- What this task involves: From the listing below, pull out every line where the string "Create" appears.

- Given data:
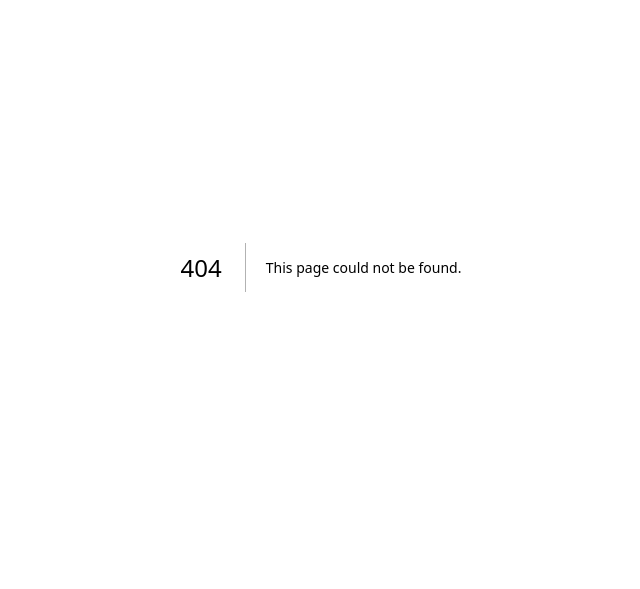
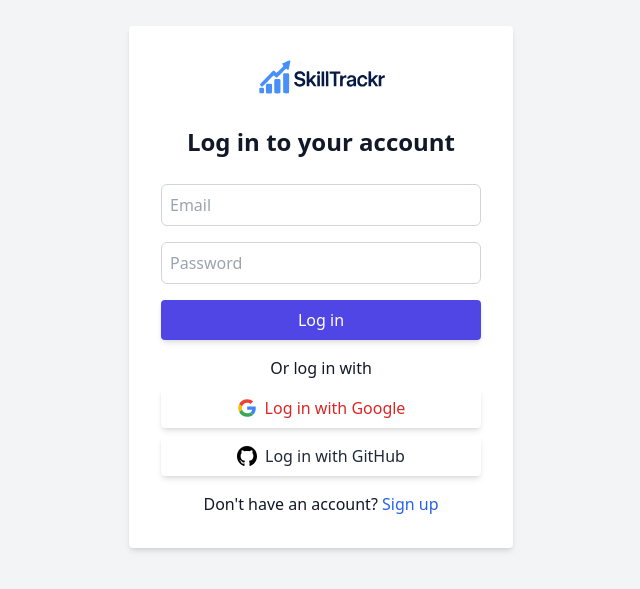
Before and after one commit to itsnayakpradeep/skilltrackr, a Next.js app: page /login in a window 1280 px wide. Before the commit this address had no page. Shown: the part 133-722 px from the top of the page, without its empty margins (319-959 px from the left). Built offline with nearby package versions, Linux system fonts and the light colour scheme.

Commit message:
feat(ui): login layout with style form inputs and focus effects

```diff
--- /dev/null
+++ b/src/app/login/page.tsx
@@ -0,0 +1,129 @@
+"use client";
+import { useState } from "react";
+import Image from "next/image";
+import { toast, ToastContainer } from "react-toastify";
+import "react-toastify/dist/ReactToastify.css";
+import { colors } from "@styles/token/colors";
+import { typography } from "@styles/token/typography";
+
+export default function LoginPage() {
+    const [form, setForm] = useState({
+        email: "",
+        password: ""
+    });
+    const [loading, setLoading] = useState(false);
+
+    const handleSubmit = async (e: React.FormEvent) => {
+        e.preventDefault();
+        setLoading(true);
+
+        try {
+            const response = await fetch('/api/auth/login', {
+                method: 'POST',
+                headers: {
+                'Content-Type': 'application/json',
+                },
+                body: JSON.stringify(form),
+            });
+
+            const data = await response.json();
+
+            if (!response.ok) {
+                toast.error(data.message || 'Login failed');
+                return;
+            }
+
+            toast.success(data.message || 'Login successful!');
+
+            // Reset form on success
+            setForm({ email: "", password: "" });
+
+        } catch (err: unknown) {
+            if (err instanceof Error) {
+            toast.error(err.message);
+        } else {
+            toast.error('An unknown error occurred');
+        }
+        } finally {
+            setLoading(false);
+        }
+    };
+
+    return (
+        <div className={`flex items-center justify-center min-h-screen bg-gray-100 pt-10 font-${typography.fontFamily.primary}`}>
+            <div className="bg-white p-8 rounded shadow-md w-full max-w-sm">
+                <div className="flex justify-center mb-6">
+                    <Image
+                        src="/SkillTrackrlogo.svg"
+                        alt="SkillTrackr-Logo"
+                        width={140}
+                        height={40}
+                        className="object-contain"
+                        priority
+                    />
+                </div>
+                <h2 className={`text-2xl font-bold mb-6 text-center font-${typography.fontFamily.secondary}`}>
+                    Log in to your account
+                </h2>
+                <form onSubmit={handleSubmit}>
+                    <div className="mb-4">
+                        <input
+                        type="email"
+                        value={form.email}
+                        placeholder="Email"
+                        onChange={(e) => setForm({...form, email: e.target.value})}
+                        className={`mt-1 block w-full font-${typography.fontFamily.secondary} border border-gray-300 rounded-md p-2 focus:outline-none focus:border-[${colors.primaryHover}] focus:ring-2 focus:ring-[${colors.primaryHover}] focus:ring-opacity-50 transition duration-200 text-[${colors.primary}] placeholder-gray-400`}
+                        required
+                        />
+                    </div>
+                    <div className="mb-4">
+                        <input
+                        type="password"
+                        value={form.password}
+                        placeholder="Password"
+                        onChange={(e) => setForm({...form, password: e.target.value})}
+                        className={`mt-1 block w-full font-${typography.fontFamily.secondary} border border-gray-300 rounded-md p-2 focus:outline-none focus:border-[${colors.primaryHover}] focus:ring-2 focus:ring-[${colors.primaryHover}] focus:ring-opacity-50 transition duration-200 text-[${colors.primary}] placeholder-gray-400`}
+                        required
+                        />
+                    </div>
+                    <button
+                        type="submit"
+                        className={`w-full font-${typography.fontFamily.secondary} bg-primary hover:bg-primaryHover shadow-md hover:shadow-lg text-white p-2 rounded disabled:opacity-50 transition duration-200`}
+                        disabled={loading}
+                    >
+                        {loading ? 'Logging in...' : 'Log in'}
+                    </button>
+                </form>
+                <div className="mt-4 text-center">
+                    <p className={`font-${typography.fontFamily.secondary}`}>Or log in with</p>
+                    <button
+                        className={`mt-2 w-full bg-white shadow-md hover:shadow-lg text-red-600 p-2 rounded flex items-center justify-center transition-shadow duration-200 font-${typography.fontFamily.secondary}`}
+                    >
+                        <Image src="/icons/google-icon.svg" alt="Google Icon" width={20} height={20} className="mr-2" />
+                        Log in with Google
+                    </button>
+                    <button
+                        className={`mt-2 w-full bg-white shadow-md hover:shadow-lg text-gray-800 p-2 rounded flex items-center justify-center transition-shadow duration-200 font-${typography.fontFamily.secondary}`}
+                    >
+                        <Image src="/icons/github-icon.svg" alt="GitHub Icon" width={20} height={20} className="mr-2" />
+                        Log in with GitHub
+                    </button>
+                </div>
+                <p className={`mt-4 text-center font-${typography.fontFamily.secondary}`}>
+                Don't have an account? <a href="/signup" className={`text-blue-600 font-${typography.fontFamily.secondary}`}>Sign up</a>
+                </p>
+            </div>
+            <ToastContainer
+                position="top-center"
+                autoClose={3000}
+                hideProgressBar={false}
+                newestOnTop={false}
+                closeOnClick
+                rtl={false}
+                pauseOnFocusLoss
+                draggable
+                pauseOnHover
+            />
+        </div>
+    );
+}
--- a/src/app/signup/page.tsx
+++ b/src/app/signup/page.tsx
@@ -4,6 +4,8 @@ import Image from "next/image";
 import { toast, ToastContainer } from "react-toastify";
 import "react-toastify/dist/ReactToastify.css";
 import { colors } from "@styles/token/colors";
+import { typography } from "@styles/token/typography";
+
 export default function SignUpPage() {
   const [form, setForm] = useState({
     name: "",
@@ -49,7 +51,7 @@ export default function SignUpPage() {
   };
 
   return (
-    <div className="flex items-center justify-center min-h-screen bg-gray-100 pt-10">
+    <div className="flex items-center justify-center min-h-screen bg-gray-100 pt-10" style={{ fontFamily: typography.fontFamily.secondary }}>
       <div className="bg-white p-8 rounded shadow-md w-full max-w-sm">
         <div className="flex justify-center mb-6">
           <Image
@@ -61,62 +63,65 @@ export default function SignUpPage() {
             priority
           />
         </div>
-        <h2 className="text-2xl font-bold mb-6 text-center">Create a new account</h2>
+        <h2 className={`text-2xl font-bold mb-6 text-center font-${typography.fontFamily.secondary}`}>
+          Create a new account
+        </h2>
         <form onSubmit={handleSubmit}>
           <div className="mb-4">
-            {/* <label className="block text-sm font-medium text-gray-700">Name</label> */}
             <input
               type="text"
               value={form.name}
               placeholder="Name"
               onChange={(e) => setForm({...form, name: e.target.value})}
-              className={`mt-1 block w-full border border-gray-300 rounded-md p-2 focus:outline-none focus:border-[${colors.primaryHover}] focus:ring-2 focus:ring-[${colors.primaryHover}] focus:ring-opacity-50 transition duration-200`}
+              className={`mt-1 block w-full font-${typography.fontFamily.secondary} border border-gray-300 rounded-md p-2 focus:outline-none focus:border-[${colors.primaryHover}] focus:ring-2 focus:ring-[${colors.primaryHover}] focus:ring-opacity-50 transition duration-200 text-[${colors.primary}] placeholder-gray-400`}
               required
             />
           </div>
           <div className="mb-4">
-            {/* <label className="block text-sm font-medium text-gray-700">Email</label> */}
             <input
               type="email"
               value={form.email}
               placeholder="Email"
               onChange={(e) => setForm({...form, email: e.target.value})}
-              className={`mt-1 block w-full border border-gray-300 rounded-md p-2 focus:outline-none focus:border-[${colors.primaryHover}] focus:ring-2 focus:ring-[${colors.primaryHover}] focus:ring-opacity-50 transition duration-200`}
+              className={`mt-1 block w-full font-${typography.fontFamily.secondary} border border-gray-300 rounded-md p-2 focus:outline-none focus:border-[${colors.primaryHover}] focus:ring-2 focus:ring-[${colors.primaryHover}] focus:ring-opacity-50 transition duration-200 text-[${colors.primary}] placeholder-gray-400`}
               required
             />
           </div>
           <div className="mb-4">
-            {/* <label className="block text-sm font-medium text-gray-700">Password</label> */}
             <input
               type="password"
               value={form.password}
               placeholder="Password"
               onChange={(e) => setForm({...form, password: e.target.value})}
-              className={`mt-1 block w-full border border-gray-300 rounded-md p-2 focus:outline-none focus:border-[${colors.primaryHover}] focus:ring-2 focus:ring-[${colors.primaryHover}] focus:ring-opacity-50 transition duration-200`}
+              className={`mt-1 block w-full font-${typography.fontFamily.secondary} border border-gray-300 rounded-md p-2 focus:outline-none focus:border-[${colors.primaryHover}] focus:ring-2 focus:ring-[${colors.primaryHover}] focus:ring-opacity-50 transition duration-200 text-[${colors.primary}] placeholder-gray-400`}
               required
             />
           </div>
           <button
             type="submit"
-            className="w-full bg-blue-600 shadow-md text-white p-2 rounded disabled:opacity-50"
+            className={`w-full font-${typography.fontFamily.secondary} bg-primary hover:bg-primaryHover shadow-md hover:shadow-lg text-white p-2 rounded disabled:opacity-50 transition duration-200`}
             disabled={loading}
           >
-            {loading ? 'Signing Up...' : 'Sign Up'}
+            {loading ? 'Signing up...' : 'Sign up'}
           </button>
         </form>
         <div className="mt-4 text-center">
-          <p>Or sign up with</p>
-          <button className="mt-2 w-full bg-white shadow-md hover:shadow-lg text-red-600 p-2 rounded flex items-center justify-center transition-shadow duration-200">
+          <p className={`font-${typography.fontFamily.secondary}`}>Or sign up with</p>
+          <button
+            className={`mt-2 w-full bg-white shadow-md hover:shadow-lg text-red-600 p-2 rounded flex items-center justify-center transition-shadow duration-200 font-${typography.fontFamily.secondary}`}
+          >
             <Image src="/icons/google-icon.svg" alt="Google Icon" width={20} height={20} className="mr-2" />
             Log in with Google
           </button>
-          <button className="mt-2 w-full bg-white shadow-md hover:shadow-lg text-gray-800 p-2 rounded flex items-center justify-center transition-shadow duration-200">
+          <button
+            className={`mt-2 w-full bg-white shadow-md hover:shadow-lg text-gray-800 p-2 rounded flex items-center justify-center transition-shadow duration-200 font-${typography.fontFamily.secondary}`}
+          >
             <Image src="/icons/github-icon.svg" alt="GitHub Icon" width={20} height={20} className="mr-2" />
             Log in with GitHub
           </button>
         </div>
-        <p className="mt-4 text-center">
-          Already have an account? <a href="/login" className="text-blue-600">Log in</a>
+        <p className={`mt-4 text-center font-${typography.fontFamily.secondary}`}>
+          Already have an account? <a href="/login" className={`text-blue-600 font-${typography.fontFamily.secondary}`}>Log in</a>
         </p>
       </div>
       <ToastContainer
```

- Solved exercise:
-        <h2 className="text-2xl font-bold mb-6 text-center">Create a new account</h2>
+          Create a new account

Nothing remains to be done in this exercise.